The property is also associated with John Stuart. Stuart was a prominent figure in the late-19th century. Stuart began his career as a founding member of the Harvey, Stuart and Company wholesale grocers. He was Director of the Wellington, Grey & Bruce Railway line, the Hamilton Lake-Erie railroads, served as the President of the Hamilton & North Western Railway and was involved in the construction of the Canadian Pacific Railway. Stuart held other prestigious positions, most notably as one of the founders of the Bank of Hamilton in 1872.

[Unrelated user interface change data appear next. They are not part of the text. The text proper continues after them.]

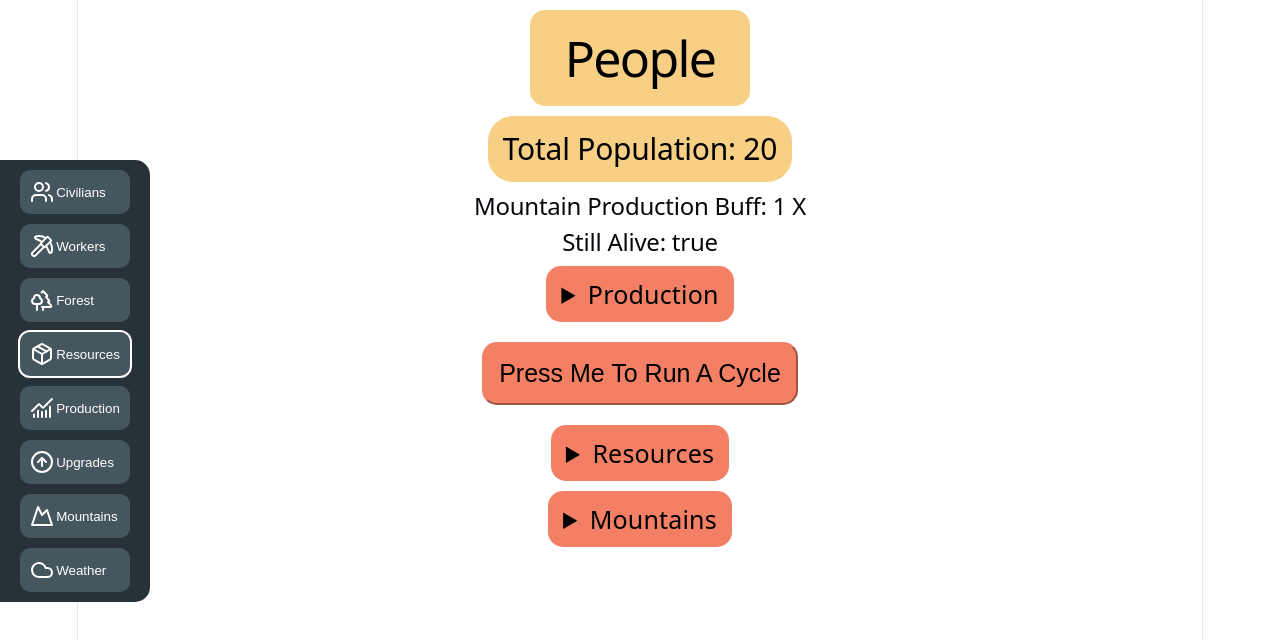
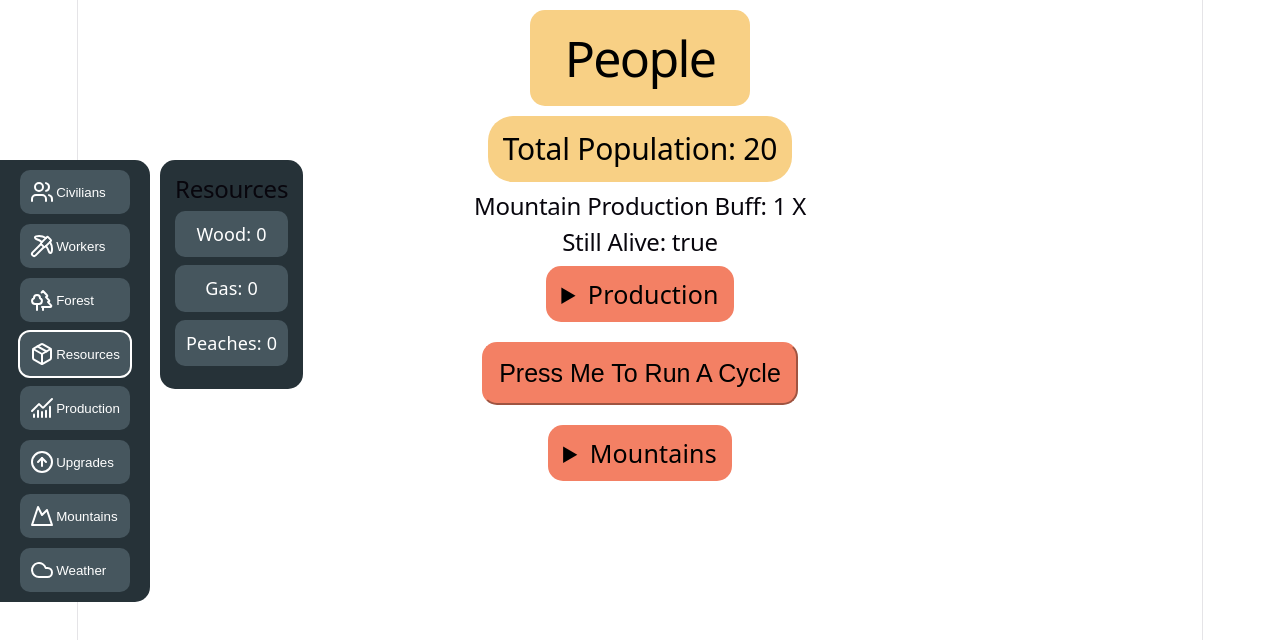
Before and after one commit to Scripting-Java/TerraPeak, a React (Vite) app: page / in a window 1280 px wide. Both pictures are taken after a click on the button "Resources". Shown: the top 640 px of the page. Built offline with nearby package versions, Linux system fonts and the light colour scheme.

Commit message:
Resources panel

```diff
--- a/src/App.tsx
+++ b/src/App.tsx
@@ -63,14 +63,6 @@ function App() {
       <button className='civsButton' onClick={handleCycle}>Press Me To Run A Cycle</button>
 
       <details className='civs'>
-        <summary>Resources</summary>
-        <p>Wood: {current.resources.wood}</p>
-        <p>Gas: {current.resources.gas}</p>
-        <p>Peaches: {current.resources.peaches}</p>
-        <h2>Mountain: {current.mountain}</h2>
-      </details>
-
-      <details className='civs'>
         <summary>Mountains</summary>
         {mountains.map((mountain, index) => {
           const mountUnlocked = getTotalPopulation(current) >= variables.mountainReqs[index]
--- a/src/components/Sidebar.tsx
+++ b/src/components/Sidebar.tsx
@@ -1,4 +1,4 @@
-import { useState } from "react";
+import { act, useState } from "react";
 import type { game, mountainTypes, resources, workerType } from "../game/types";
 import {Users, Package, ChartNoAxesCombined, ArrowUpCircle, Mountain, Pickaxe, Trees, Cloud} from "lucide-react"
 import "./Sidebar.css"
@@ -6,6 +6,7 @@ import { Civilians } from "./sideComponents/Civilians/Civilians";
 import { Workers } from "./sideComponents/Workers/Workers";
 import { Forest } from "./sideComponents/Forest/Forest";
 import { Weather } from "./sideComponents/Weather/Weather";
+import { Resources } from "./sideComponents/Resources/Resource";
 
 interface Sidebar{
     current:game,
@@ -26,6 +27,7 @@ export function Sidebar({current,production,onPopChange,onUpgrade,onMountain}:Si
                 <button onClick={()=>toggle("workers")} className={active==="workers"?"active":""}><Pickaxe></Pickaxe>Workers</button>
                 <button onClick={()=>toggle("forests")} className={active==="forests"?"active":""}><Trees></Trees>Forest</button>
                 <button onClick={()=>toggle("resources")} className={active==="resources"?"active":""}><Package></Package>Resources</button>
+
                 <button onClick={()=>toggle("production")} className={active==="production"?"active":""}><ChartNoAxesCombined></ChartNoAxesCombined>Production</button>
                 <button onClick={()=>toggle("upgrades")} className={active==="upgrades"?"active":""}><ArrowUpCircle></ArrowUpCircle>Upgrades</button>
                 <button onClick={()=>toggle("mountains")} className={active==="mountains"?"active":""}><Mountain></Mountain>Mountains</button>
@@ -37,6 +39,7 @@ export function Sidebar({current,production,onPopChange,onUpgrade,onMountain}:Si
                 {active==="workers" && <Workers current={current} onPopChange={onPopChange} onUpgrade={onUpgrade}></Workers>}
                 {active==="forests"&& <Forest current={current}></Forest>}
                 {active==="weather"&&<Weather current={current}></Weather>}
+                {active==="resources" && <Resources current={current}></Resources>}
             </div>
         </div>
     )
--- /dev/null
+++ b/src/components/sideComponents/Resources/Resource.css
@@ -0,0 +1,15 @@
+.resources{
+    background-color: #263238;
+    padding:15px;
+    border-radius: 15px;
+    color:white;
+}
+.resources h2{
+    margin-top:0;
+}
+.resources p{
+    background-color: #46565e;
+    padding:10px;
+    border-radius: 10px;
+    margin-bottom: 8px;
+}
--- /dev/null
+++ b/src/components/sideComponents/Resources/Resource.tsx
@@ -0,0 +1,15 @@
+import type { game } from "../../../game/types";
+import "./Resource.css"
+interface resource{
+    current:game
+}
+export function Resources({current}:resource){
+    return(
+        <div className="resources">
+            <h2>Resources</h2>
+            <p>Wood: {current.resources.wood}</p>
+            <p>Gas: {current.resources.gas}</p>
+            <p>Peaches: {current.resources.peaches}</p>
+        </div>
+    )
+}
```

In addition, the property is associated with architect William Thomas. William Thomas is considered to have been a leader in proficiency in the Gothic Revival style. He was an influential architect in the 19th century whose prolific body of work includes highly regarded and recognizable institutional, ecclesiastical, residential, commercial and industrial buildings across southern Ontario.

The heritage attributes that are essential to the cultural heritage value of this property are: the two and a half storey stone residential building built circa 1850; the associated retaining wall fronting on Inglewood Drive which maintains the viewpoints; the mature trees and landscaping found around the property; its frontage onto Inglewood Drive; the remaining views looking north to the lower city from the northern elevation; and the building’s visibility from James Mountain Drive.

Attributes of the exterior of the dwelling include:

  • The two and a half storey height and orientation of the building;
  • The irregular massing of form and its overall emphasized height;
  • The steeply pitched roof and varied roof line;
  • The gable peak lancet windows;
  • The Victorian cupola;
  • The three triple stacked brick chimneys and the central grouping of four chimney stacks;
  • The large, smooth, cut limestone exteriors;
  • The corbelled cornice which separates the ground and first level;
  • The stone buttress wall on the façade (east elevation);
  • The arched door opening and large stone voussoir located on the north side of the stone buttress wall;
  • The projecting triple bay window of the solarium room located on the south-east corner;
  • The three bay façade (east elevation) with central gable peak with pointed arched window;
  • The carved wooden door, sidelights, and pointed transom opening;
  • The original door hardware including knob, mail slot and knocker;
  • The projecting single storey bay window, composed of three rectangular double hung, single paned wooden windows overlaid with a simple drip moulding, decorative corbelled floral cornice;
  • Intricate stone carved faces found on the north elevation;
  • The decorative drip moulding surrounding the windows;
  • The double lancet wood windows set in cut stone rectangular framing;
  • The covered open porch on the north elevation, including the decorative wooden post, wood railings and flooring; and,
  • The stone foundation made of course rubble stones.

Attributes of the interior of the dwelling include:

  • Unit 1 Dining Room:
    • Decorative Plaster Ceiling.
  • Unit 2 Front Entrance Vestibule Area:
    • Carved quarter cut American white oak doors and casings;
    • Stain glass transom and side lights; and,
    • Decorative plaster ceilings and details.